Anyway, enough about my 20-year-old nightmare revisited. Here’s the deal. Academics generally didn’t know what the hell they were talking about regarding business back then and generally speaking they’re just as incompetent today. 97.6% of economists were wrong about the impact of the Tax Cut and Jobs Act. This while I spelled out what would happen on December 26th when I demonstrated that the average net take home pay would average a 7% increase in 2018 through a combination of tax cuts and projected raises/bonuses. As of the end of August we were pacing 6.7% year over year. But back to Gillum’s dumpster fire of a tax plan.
Why the heck would you turn back to the same set of fools for more information? Wouldn’t it make more sense to speak to business owners considering expanding into our state? I’m not going to make this complicated because it doesn’t need to be.
- Would a 41% tax increase make a business more or less likely to relocate to Florida?
- Would a business earning 41% less be more or less likely to hire more people?
- Would a business earning 41% less be more or less likely to expand in Florida?
- Would a business earning 41% less be more or less likely to issue raises?
- Would a business earning 41% less be more or less likely to issue bonuses?

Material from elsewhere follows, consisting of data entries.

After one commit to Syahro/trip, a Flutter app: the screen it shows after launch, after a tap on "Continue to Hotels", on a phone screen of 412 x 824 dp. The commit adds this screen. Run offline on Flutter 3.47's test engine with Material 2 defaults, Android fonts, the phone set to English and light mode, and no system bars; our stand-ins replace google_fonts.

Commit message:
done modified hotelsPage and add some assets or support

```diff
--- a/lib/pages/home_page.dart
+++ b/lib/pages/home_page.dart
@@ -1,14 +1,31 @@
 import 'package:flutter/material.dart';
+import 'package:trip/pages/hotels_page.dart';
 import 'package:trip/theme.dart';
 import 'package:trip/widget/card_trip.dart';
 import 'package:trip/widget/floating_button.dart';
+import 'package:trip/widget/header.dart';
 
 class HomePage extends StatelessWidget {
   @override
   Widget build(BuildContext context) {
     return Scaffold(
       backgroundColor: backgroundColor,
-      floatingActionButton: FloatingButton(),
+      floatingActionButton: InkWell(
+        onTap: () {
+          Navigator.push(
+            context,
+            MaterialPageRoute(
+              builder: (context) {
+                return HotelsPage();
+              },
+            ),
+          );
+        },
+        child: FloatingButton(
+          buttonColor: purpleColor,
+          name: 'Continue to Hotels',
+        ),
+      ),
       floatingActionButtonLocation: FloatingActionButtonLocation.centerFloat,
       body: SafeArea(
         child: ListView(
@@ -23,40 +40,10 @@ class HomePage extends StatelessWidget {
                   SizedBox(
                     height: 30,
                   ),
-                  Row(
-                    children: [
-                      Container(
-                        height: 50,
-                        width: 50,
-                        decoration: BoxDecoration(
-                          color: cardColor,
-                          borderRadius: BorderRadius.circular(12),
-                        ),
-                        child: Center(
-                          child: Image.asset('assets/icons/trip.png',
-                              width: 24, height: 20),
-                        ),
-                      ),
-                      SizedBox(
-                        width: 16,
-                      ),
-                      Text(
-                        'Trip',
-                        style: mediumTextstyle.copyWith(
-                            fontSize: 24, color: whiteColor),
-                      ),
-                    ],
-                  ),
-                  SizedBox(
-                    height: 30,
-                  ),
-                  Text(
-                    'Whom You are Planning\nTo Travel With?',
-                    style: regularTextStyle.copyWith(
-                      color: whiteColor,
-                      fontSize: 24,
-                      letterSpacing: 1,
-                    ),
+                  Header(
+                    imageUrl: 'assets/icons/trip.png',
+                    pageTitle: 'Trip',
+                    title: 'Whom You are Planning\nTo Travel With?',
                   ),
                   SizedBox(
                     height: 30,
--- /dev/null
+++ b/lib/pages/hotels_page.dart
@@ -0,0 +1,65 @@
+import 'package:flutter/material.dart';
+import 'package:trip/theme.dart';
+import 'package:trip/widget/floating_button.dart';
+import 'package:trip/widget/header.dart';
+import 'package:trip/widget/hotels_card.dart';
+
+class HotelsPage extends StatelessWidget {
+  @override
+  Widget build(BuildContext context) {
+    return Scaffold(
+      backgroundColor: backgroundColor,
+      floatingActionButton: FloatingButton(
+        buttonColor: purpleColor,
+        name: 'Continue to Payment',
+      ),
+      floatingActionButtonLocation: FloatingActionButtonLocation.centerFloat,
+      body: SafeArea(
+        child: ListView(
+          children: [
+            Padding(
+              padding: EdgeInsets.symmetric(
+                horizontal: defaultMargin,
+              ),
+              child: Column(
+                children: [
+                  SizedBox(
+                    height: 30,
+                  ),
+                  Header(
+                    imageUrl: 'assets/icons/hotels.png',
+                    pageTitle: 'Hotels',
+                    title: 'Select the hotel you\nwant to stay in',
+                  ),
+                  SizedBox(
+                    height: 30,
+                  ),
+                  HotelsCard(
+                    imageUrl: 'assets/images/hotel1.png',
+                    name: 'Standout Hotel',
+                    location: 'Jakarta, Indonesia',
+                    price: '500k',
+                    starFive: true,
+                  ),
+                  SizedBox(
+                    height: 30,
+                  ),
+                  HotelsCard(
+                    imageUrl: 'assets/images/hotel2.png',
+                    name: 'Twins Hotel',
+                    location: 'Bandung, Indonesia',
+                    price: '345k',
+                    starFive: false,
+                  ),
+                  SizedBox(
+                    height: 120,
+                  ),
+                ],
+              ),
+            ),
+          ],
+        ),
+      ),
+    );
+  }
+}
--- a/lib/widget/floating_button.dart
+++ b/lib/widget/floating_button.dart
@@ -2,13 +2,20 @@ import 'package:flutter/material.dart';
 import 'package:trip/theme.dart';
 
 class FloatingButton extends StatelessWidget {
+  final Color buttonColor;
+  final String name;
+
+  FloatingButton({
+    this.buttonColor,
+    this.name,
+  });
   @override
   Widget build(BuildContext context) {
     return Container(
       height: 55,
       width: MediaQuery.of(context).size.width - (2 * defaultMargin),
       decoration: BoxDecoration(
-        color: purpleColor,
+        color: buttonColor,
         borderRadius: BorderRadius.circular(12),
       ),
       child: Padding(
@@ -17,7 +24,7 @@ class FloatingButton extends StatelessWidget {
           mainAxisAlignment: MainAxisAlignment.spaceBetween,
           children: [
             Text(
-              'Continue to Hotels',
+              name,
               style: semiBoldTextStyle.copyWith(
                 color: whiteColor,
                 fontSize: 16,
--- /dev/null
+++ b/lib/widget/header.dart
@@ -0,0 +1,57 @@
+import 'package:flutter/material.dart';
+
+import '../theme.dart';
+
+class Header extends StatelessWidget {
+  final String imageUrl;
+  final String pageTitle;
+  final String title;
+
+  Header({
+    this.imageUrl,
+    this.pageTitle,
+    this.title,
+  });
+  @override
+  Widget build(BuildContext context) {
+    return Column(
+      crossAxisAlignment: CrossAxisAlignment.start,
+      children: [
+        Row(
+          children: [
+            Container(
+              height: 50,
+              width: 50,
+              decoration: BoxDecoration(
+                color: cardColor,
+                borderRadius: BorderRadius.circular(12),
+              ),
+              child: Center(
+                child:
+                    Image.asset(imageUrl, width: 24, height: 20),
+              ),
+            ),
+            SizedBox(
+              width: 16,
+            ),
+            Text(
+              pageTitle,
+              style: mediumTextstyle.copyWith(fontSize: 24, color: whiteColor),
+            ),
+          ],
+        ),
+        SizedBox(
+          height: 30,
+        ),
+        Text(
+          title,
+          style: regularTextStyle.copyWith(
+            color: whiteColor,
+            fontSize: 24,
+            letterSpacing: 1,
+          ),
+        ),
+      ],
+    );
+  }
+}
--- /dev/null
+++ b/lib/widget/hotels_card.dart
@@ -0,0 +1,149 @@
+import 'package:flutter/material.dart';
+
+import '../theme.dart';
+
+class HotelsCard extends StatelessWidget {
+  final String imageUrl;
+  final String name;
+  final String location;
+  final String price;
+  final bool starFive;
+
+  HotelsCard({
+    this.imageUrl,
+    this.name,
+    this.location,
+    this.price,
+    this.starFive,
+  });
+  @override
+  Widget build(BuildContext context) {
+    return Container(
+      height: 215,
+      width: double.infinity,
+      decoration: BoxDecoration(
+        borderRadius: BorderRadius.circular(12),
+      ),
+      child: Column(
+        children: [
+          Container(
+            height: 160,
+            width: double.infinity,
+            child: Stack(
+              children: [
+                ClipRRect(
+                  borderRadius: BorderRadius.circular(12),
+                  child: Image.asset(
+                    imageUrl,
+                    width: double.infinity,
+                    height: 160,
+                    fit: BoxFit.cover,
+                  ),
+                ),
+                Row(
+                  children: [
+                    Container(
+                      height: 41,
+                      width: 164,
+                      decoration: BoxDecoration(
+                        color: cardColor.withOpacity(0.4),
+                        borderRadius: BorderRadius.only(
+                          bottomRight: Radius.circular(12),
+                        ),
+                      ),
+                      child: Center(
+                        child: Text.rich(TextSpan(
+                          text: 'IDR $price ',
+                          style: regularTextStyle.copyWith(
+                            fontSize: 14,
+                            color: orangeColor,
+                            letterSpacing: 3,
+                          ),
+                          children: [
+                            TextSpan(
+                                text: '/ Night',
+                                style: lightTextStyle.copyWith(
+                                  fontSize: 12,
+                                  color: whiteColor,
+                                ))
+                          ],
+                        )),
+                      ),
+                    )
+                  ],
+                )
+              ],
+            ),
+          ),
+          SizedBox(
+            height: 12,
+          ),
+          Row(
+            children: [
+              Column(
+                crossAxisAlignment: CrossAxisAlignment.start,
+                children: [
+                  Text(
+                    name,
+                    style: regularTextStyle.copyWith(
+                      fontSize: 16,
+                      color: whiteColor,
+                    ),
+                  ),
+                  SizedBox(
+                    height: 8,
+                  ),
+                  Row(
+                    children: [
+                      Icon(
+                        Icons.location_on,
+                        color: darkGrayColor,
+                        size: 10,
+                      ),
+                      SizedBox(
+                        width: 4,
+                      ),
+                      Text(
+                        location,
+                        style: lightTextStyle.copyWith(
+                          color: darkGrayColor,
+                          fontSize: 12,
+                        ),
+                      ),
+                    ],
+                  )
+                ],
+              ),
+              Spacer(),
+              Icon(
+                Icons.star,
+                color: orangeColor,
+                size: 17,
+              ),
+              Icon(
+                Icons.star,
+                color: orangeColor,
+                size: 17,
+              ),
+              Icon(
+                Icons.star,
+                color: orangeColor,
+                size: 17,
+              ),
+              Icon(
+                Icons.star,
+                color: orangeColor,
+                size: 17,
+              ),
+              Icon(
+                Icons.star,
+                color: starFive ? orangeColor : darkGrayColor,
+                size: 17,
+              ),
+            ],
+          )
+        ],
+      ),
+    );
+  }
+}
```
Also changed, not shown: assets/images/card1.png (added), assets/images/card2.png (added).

What’s more is the absurdity of insisting that Florida’s state laws should change to reflect current federal policy. That’s the exactly opposite of the reason we have state governments to begin with...just saying... What’s more is that many aspects of the current federal tax law sunset after eight years – so we’d be even more screwed then. It’s the economic nightmare that would only get worse with time. And btw, the use of the Gillum term “investment” in education. Raising taxes to spend on government projects is literally the antithesis of investment. People and the private sector invest. Government only has what it takes from those who produce. But what else should we expect from dumpster fire policy and coverage?